**What to do:**
Copy every entry below exactly as it appears, leaving out the images.

Extracted data entries:
================================

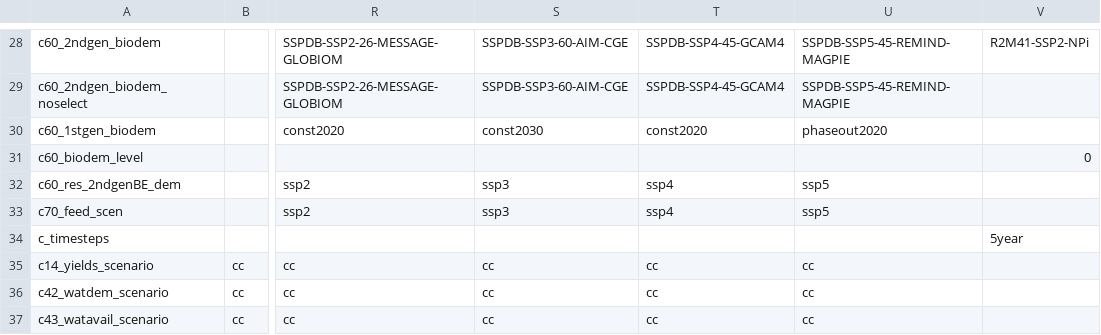
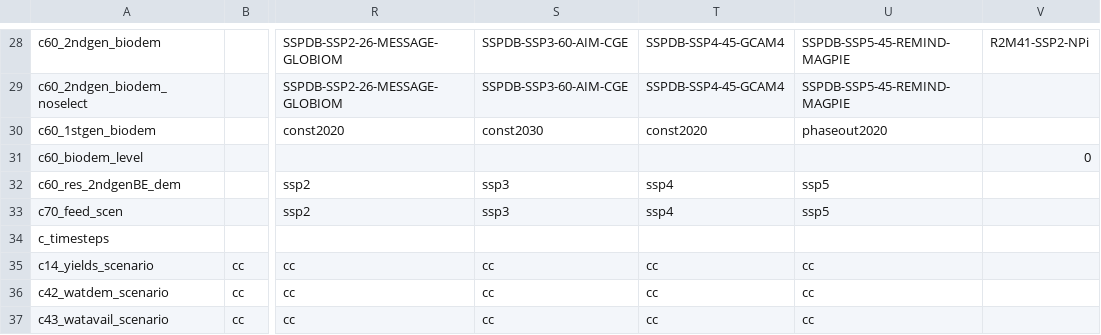
Before and after one commit to magpiemodel/magpie, a CSV file: config/scenario_config.csv, drawn as a sheet; only a part is shown, gaps mark what is left out; the diff names each change by its address in the sheet, - before the commit and + after, or states it on an @@ line.

```diff
--- a/config/scenario_config.csv
+++ b/config/scenario_config.csv
-V34: 5year
+V34: (empty)
```
Also changed, not shown: 1 other file.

================================

**Exercise solution:**
Before and after one commit to magpiemodel/magpie, a CSV file: config/scenario_config.csv, drawn as a sheet; only a part is shown, gaps mark what is left out; the diff names each change by its address in the sheet, - before the commit and + after, or states it on an @@ line.

```diff
--- a/config/scenario_config.csv
+++ b/config/scenario_config.csv
-V34: 5year
+V34: (empty)
```
Also changed, not shown: 1 other file.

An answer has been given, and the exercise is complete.